The story of Potiphar’s wife vis á vis Joseph as a slave, and Joseph as a national powerhouse, resonates with powerful truth regarding unbelievers and unbaptized sinners vis á vis Jesus Christ. For all who now, in the comfort of a culture that tolerates all moral and religious views, however silly, stupid or outrageously blasphemous, who feel justified in living without Jesus, THINK!
What will they do when they see him high and exalted on his glittering GOLD throne, dressed in blinding-white robes, surrounded by heavenly beings constantly shouting his NAME as LORD GOD ALMIGHTY, Judge of all humans ever to live, including all who don’t believe he matters?
How will they feel when they find themselves unprepared and unable to join the Heavenly Throng of those saved-by-the-blood-of-Jesus? Mortals shouting glory, Glory, GLORY to the FATHER and the LAMB—the Great I AM!

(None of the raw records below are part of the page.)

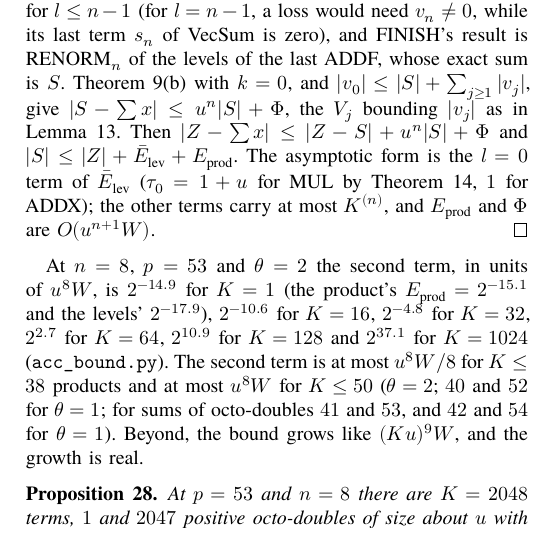
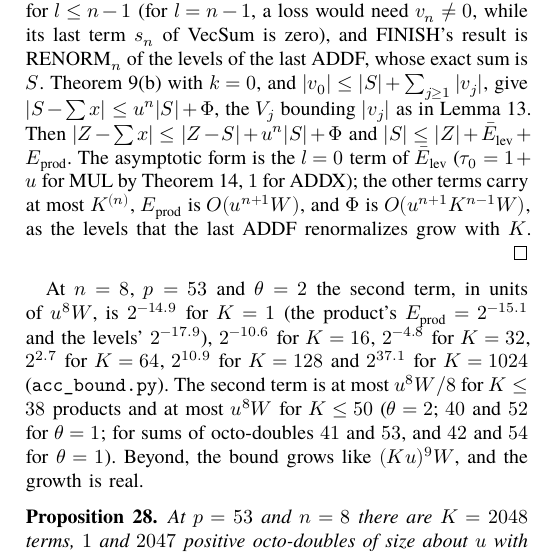
Before and after one commit to nmoinvaz/multidouble, a LaTeX paper (paper/expansion-error-bounds.tex, which reads paper/expansion-error-bounds-accumulator.tex): part of one column of page 14 of 23, cut so that both start at the same text. Compiled offline with XeLaTeX; a missing font is replaced by an installed copy or a similar font.

Commit message:
paper: give the order of Phi in K in Theorem 27's proof
Phi is O(u^(n+1) K^(n-1) W), not O(u^(n+1) W), as the levels of the last ADDF grow with K. The display's O(K^n) already covers it.

```diff
--- a/paper/expansion-error-bounds-accumulator.tex
+++ b/paper/expansion-error-bounds-accumulator.tex
@@ -84,7 +84,8 @@ zero), and FINISH's result is $\Ren_n$ of the levels of the last ADDF, whose exa
 $k = 0$, and $|v_0| \le |S| + \sum_{j \ge 1}|v_j|$, give $|S - \sum x| \le u^n|S| + \Phi$, the $V_j$ bounding
 $|v_j|$ as in Lemma~\ref{lem:g}. Then $|Z - \sum x| \le |Z - S| + u^n|S| + \Phi$ and $|S| \le |Z| + \bar E_{\rm lev} +
 E_{\rm prod}$. The asymptotic form is the $l = 0$ term of $\bar E_{\rm lev}$ ($\tau_0 = 1 + u$ for MUL by
-Theorem~\ref{thm:t2}, $1$ for ADDX); the other terms carry at most $K^{(n)}$, and $E_{\rm prod}$ and $\Phi$ are $O(u^{n+1}W)$.
+Theorem~\ref{thm:t2}, $1$ for ADDX); the other terms carry at most $K^{(n)}$, $E_{\rm prod}$ is $O(u^{n+1}W)$, and $\Phi$ is $O(u^{n+1}K^{n-1}W)$, as
+the levels that the last ADDF renormalizes grow with $K$.
 \end{proof}
 
 At $n = 8$, $p = 53$ and $\theta = 2$ the second term, in units of $u^8W$, is $2^{-14.9}$ for $K = 1$ (the product's
```
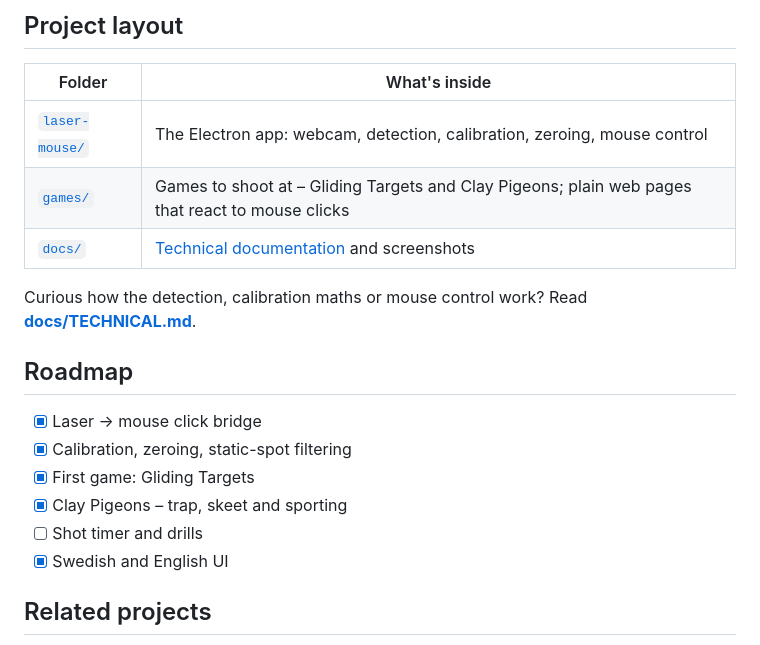
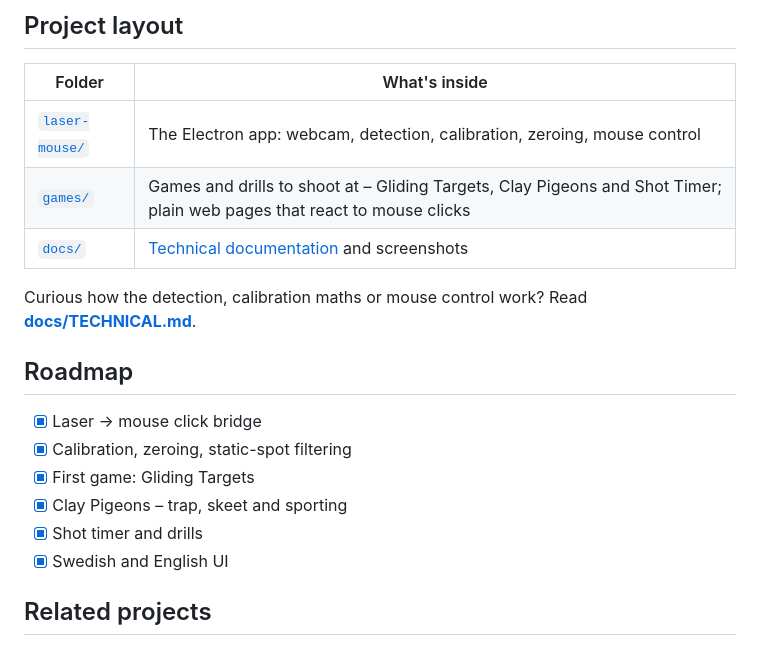
Before and after one commit to jiveras/shooting-cinema, a Markdown page: README.md, the part around one of its changes. Rendered like a GitHub page.

```diff
--- a/README.md
+++ b/README.md
@@ -163,7 +184,7 @@ Because the laser becomes an ordinary mouse click, you're not limited to the bui
 | Folder | What's inside |
 |---|---|
 | [`laser-mouse/`](laser-mouse/) | The Electron app: webcam, detection, calibration, zeroing, mouse control |
-| [`games/`](games/) | Games to shoot at – Gliding Targets and Clay Pigeons; plain web pages that react to mouse clicks |
+| [`games/`](games/) | Games and drills to shoot at – Gliding Targets, Clay Pigeons and Shot Timer; plain web pages that react to mouse clicks |
 | [`docs/`](docs/) | [Technical documentation](docs/TECHNICAL.md) and screenshots |
 
 Curious how the detection, calibration maths or mouse control work? Read **[docs/TECHNICAL.md](docs/TECHNICAL.md)**.
@@ -175,7 +196,7 @@ Curious how the detection, calibration maths or mouse control work? Read **[docs
 - [x] Calibration, zeroing, static-spot filtering
 - [x] First game: Gliding Targets
 - [x] Clay Pigeons – trap, skeet and sporting
-- [ ] Shot timer and drills
+- [x] Shot timer and drills
 - [x] Swedish and English UI
 
 ## Related projects
```
Also changed, not shown: other parts of README.md (+22 -1 lines), docs/TECHNICAL.md (+8 -0 lines), games/README.md (+1 -0 lines), docs/images/timer-menu.png (added), docs/images/timer-reaction.png (added), docs/images/timer-results.png (added), 4 other files.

And what will they think when they long to, but can’t, sing the Songs of Zion? And when they find they can never enter the New Jerusalem but must remain outside—longing to enter but unable because they chose to disbelieve Jesus Christ could be so encompassingly GREAT! Fini
In Matthew 27:25, the Jewish leadership harangued, beleaguered and bullied gutless Pilate into killing Jesus. When he protested vehemently, washing his hands as a declaration of innocence in Christ’s death, “all the people answered, ‘Let his blood be on us and on our children’” Matthew 27:25.
Yet, within weeks, they listened to bold peasant-apostles preach Christ’s victory over death; they watched them baptize penitents right and left; they witnessed one miracle after another. They then had another perspective: “You have filled Jerusalem with your teaching and are determined to make us guilty of this man’s blood” Acts 5:28.
What we have in these two instances is the difference in opposing Jesus when it’s safe and opposing him when he has become dangerous.
Potiphar’s wife could understand the difference. Assuming she survived the intervening 13 years after having Joseph imprisoned, she never gave a second thought to having him punished for repudiating her advances. How dare a Hebrew slave dishonor her by honoring his God more than her allure! She likely paid no attention when hearing that a former Hebrew slave had become second in command to Pharaoh. But hearing his name got her attention: the very man her scorned fury jailed! And saw him dressed in linen robes, gold chain around his neck, Pharaoh’s signet ring on his finger. When in public she saw him passing in his chariot, runners preceding and shouting to all “Make Way! Bow Down!”—and found herself on her face until he passed!
What would she have thought then? End Part I